Once you have filed a FOIA request, the burden is on the government to release the documents or to show that they are covered by one of the FOIA exemptions.
What happens after a request is submitted?
Following submission of a FOIA request, the agency will first provide an acknowledgement letter with a tracking number to the requestor for use future correspondence between the requester and the agency.
The agency will then conduct a search for responsive records and process them to determine whether (from the agency's perspective) the records or portions thereof are exempt under one or more of FOIA's nine exemptions. The agency should also conduct a Foreseeable Harm analysis. The agency will then provide the requester with a determination letter setting forth whether it is releasing all, some, or no records, and the basis for withholding records.
Timing of the agency's response
Agencies must generally make a determination with respect to an ordinary FOIA request within 20 working days. As a practical matter, agencies generally take much longer than 20 business days to respond to a request. Large requests frequently take months or years to process.
Agencies may extend the normal 20-working day deadline if "unusual circumstances" apply, such as the need to collect a "voluminous" amount of records or the need to consult with another agency.

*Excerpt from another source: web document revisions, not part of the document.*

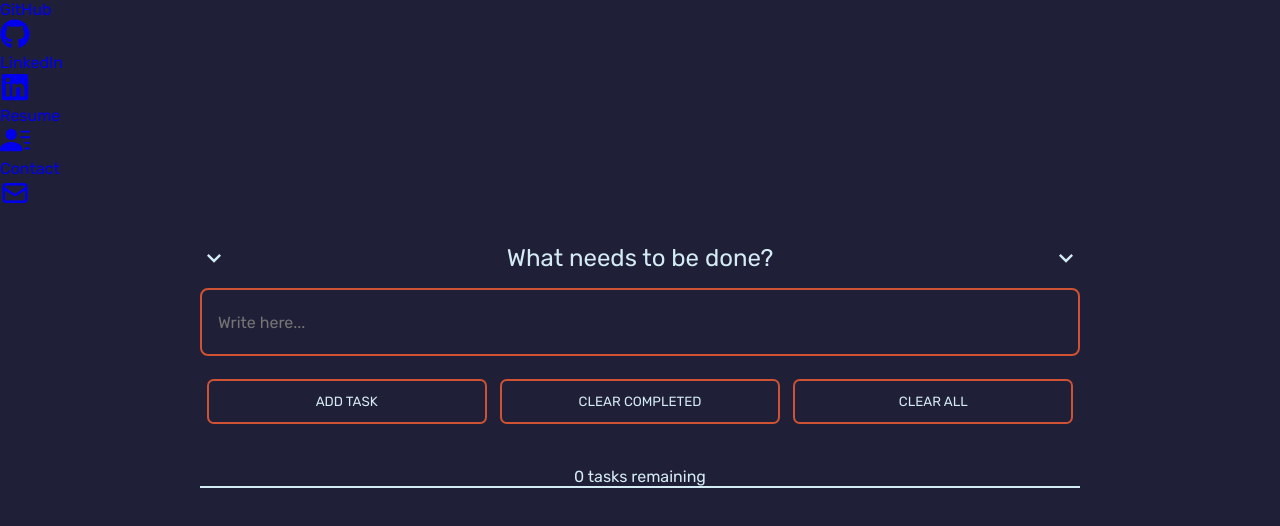
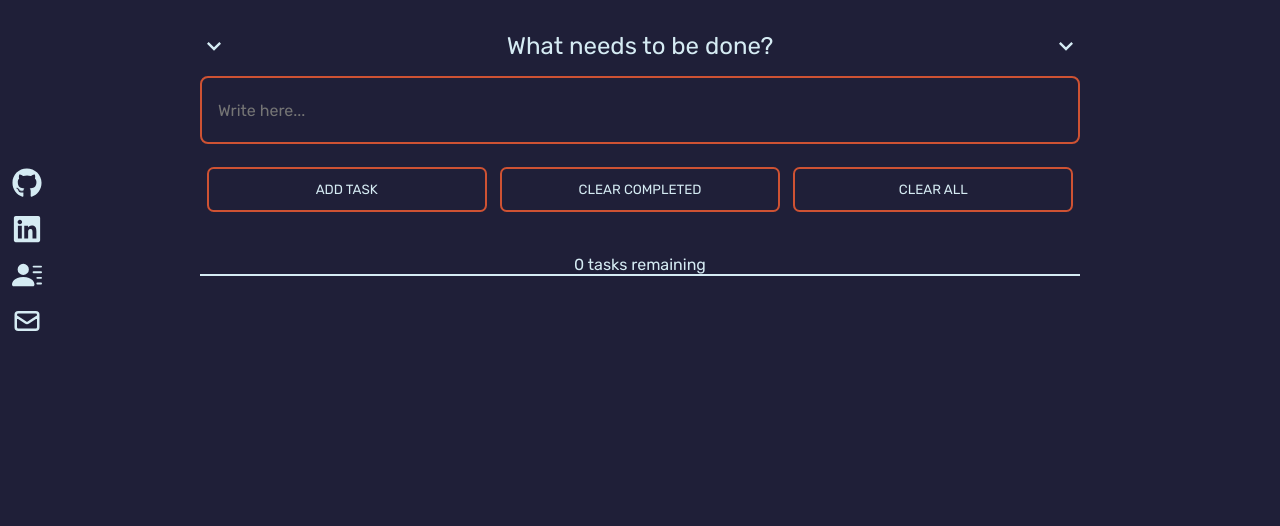
Before and after one commit to wmaKRET/better-todolist, a React (Create React App) app: page / in a window 1280 px wide. Shown: the top 526 px of the page. Built offline with nearby package versions, Linux system fonts and the light colour scheme.

Commit message:
Style Socials component

```diff
--- a/src/scss/app.scss
+++ b/src/scss/app.scss
@@ -59,4 +59,5 @@ button {
     }
 }
 
-@import "./components/tasks"
+@import "./components/socials";
+@import "./components/tasks";
--- /dev/null
+++ b/src/scss/components/_socials.scss
@@ -0,0 +1,37 @@
+/* --- // --- // SOCIALS COMPONENT STYLING // --- // --- */
+
+.socials {
+    width: 130px;
+    position: fixed;
+    z-index: 2;
+    top: 20%;
+    left: 0;
+    display: flex;
+    flex-direction: column;
+
+    &__item {
+        padding: 0.5em 0.5em 0.5em 1em;
+        display: flex;
+        justify-content: space-between;
+        align-items: center;
+        transform: translateX(-80px);
+        color: $light;
+        transition: $transition;
+        cursor: pointer;
+        border-radius: 0.5em;
+
+        &:hover {
+            transform: translateX(-10px);
+            background-color: $color;
+            color: $white;
+        }
+    }
+}
+
+/* --- // --- // SOCIALS COMPONENT MEDIA QUERIES // --- // --- */
+
+@media screen and (max-width: 480px) {
+    .socials {
+        display: none;
+    }
+}
```
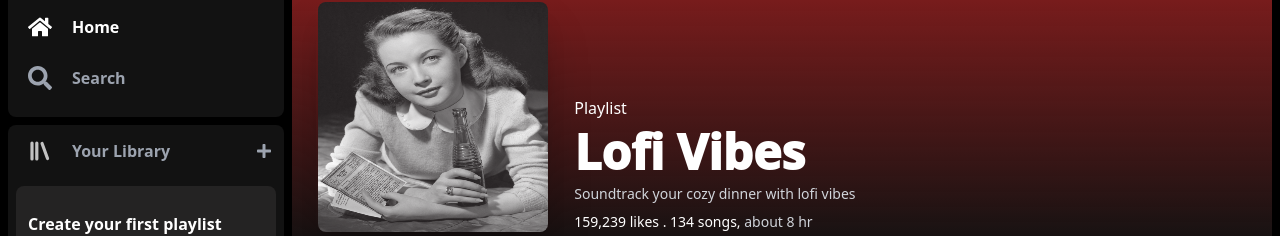
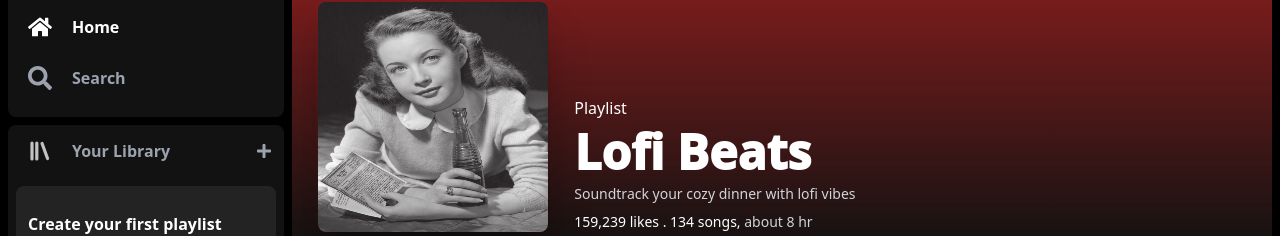
Before and after one commit to victor-nsengiyumva/spotify-webplayer-clone-UI, a React (Vite) app: page /playlist/1 in a window 1280 px wide. Shown: the part 90-326 px from the top of the page. Built offline with nearby package versions, Linux system fonts and the light colour scheme.

Commit message:
left with desiginng the row content

```diff
--- a/src/features/home/routes/playlist_details.jsx
+++ b/src/features/home/routes/playlist_details.jsx
@@ -15,7 +15,7 @@ export default function PlayListDetails() {
                 </div>
                 <div className='flex flex-col justify-end h-[230px] ml-7'>
                     <p className='text-white pt-2'>Playlist</p>
-                    <p className='text-white pt-2 text-5xl font-xtreme-bold'>Lofi Vibes</p>
+                    <p className='text-white pt-2 text-5xl font-xtreme-bold'>Lofi Beats</p>
                     <p className='text-gray-300 pt-2 text-sm font'>Soundtrack your cozy dinner with lofi vibes</p>
                     <p className='text-white pt-2 text-sm'>159,239 likes . 134 songs,<span className='text-gray-300'> about 8 hr</span></p>
                 </div>
@@ -35,7 +35,7 @@ export default function PlayListDetails() {
                             <p className='text-gray-300 text-sm'>Title</p>
                         </div>
                         <div className='flex-grow justify-between flex items-center mx-2'>
-                            <p className='text-gray-300 text-sm'>Album</p>
+                            <p className='text-gray-300 text-sm '>Album</p>
                             <p className='text-gray-300 text-sm'>Date Added</p>
                             <p className='text-gray-300 text-sm'>Length</p>
                         </div>
```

A requester can ask for Expedited Processing of their request if certain conditions are met. An agency must make a determination as to whether to grant expedited processing within 10 calendar days.
For more information about FOIA's timing provisions, see the page on Determinations.
Requester options for agency delay/non-responsiveness
An agency is required, in most circumstances, to provide a determination with respect to a non-expedited request within 20 business days, and the responsive records must be made "promptly available" thereafter. Note that merely acknowledging receipt of a request and providing a tracking number does not qualify as a determination.
If an agency fails to meet its determination deadline, a requester has several options, some (but not all) of which are mutually exclusive:
- The requester can call the agency's FOIA office to request an estimated date of completion for the request. While such an estimate may be helpful, note that agencies are not bound by such estimates, and can (and frequently do) revise them. If you need to find the contact information for the agency, search for it in the search bar above or browse the agency information landing page.
- The requester can file an administrative appeal with the agency challenging its failure to abide by the statutory deadline. Note that some agencies, like the Department of Justice, do not generally consider administrative appeals challenging an agency's tardiness.
- The requester can seek the assistance of OGIS (Office of Government Information Services). OGIS can help a requester determine the status of their request when the agency is unresponsive, and also has mediation services.
- The requester can file a lawsuit to challenge the agency's failure to abide by FOIA's statutory deadlines.
Requester options for an agency's claim of exemption
If an agency claims that some or all records responsive to a request are exempt, the first option for the requestor to challenge the agency's claim(s) is through an Administrative Appeal. Requesters generally have 90 calendar days to file an administrative appeal following an adverse determination.
A requester can also seek assistance from OGIS, although it is generally a good idea to also file an administrative appeal to ensure the requester does not miss their deadline.
If the agency affirms a denial of records in response to an administrative appeal, the requester may challenge the denial in federal district court.
Other FOIA starter guides
- Reporters Committee's Federal Open Government Guide
- FOIA.gov (DOJ): How to Make a FOIA Request
- House Comm. on Gov't Reform: Citizen's Guide on Using the Freedom of Information Act
- National Security Archive: The Freedom of Information Act: A Practical User's Guide
- Public Citizen: The Freedom of Information Act: A User's Guide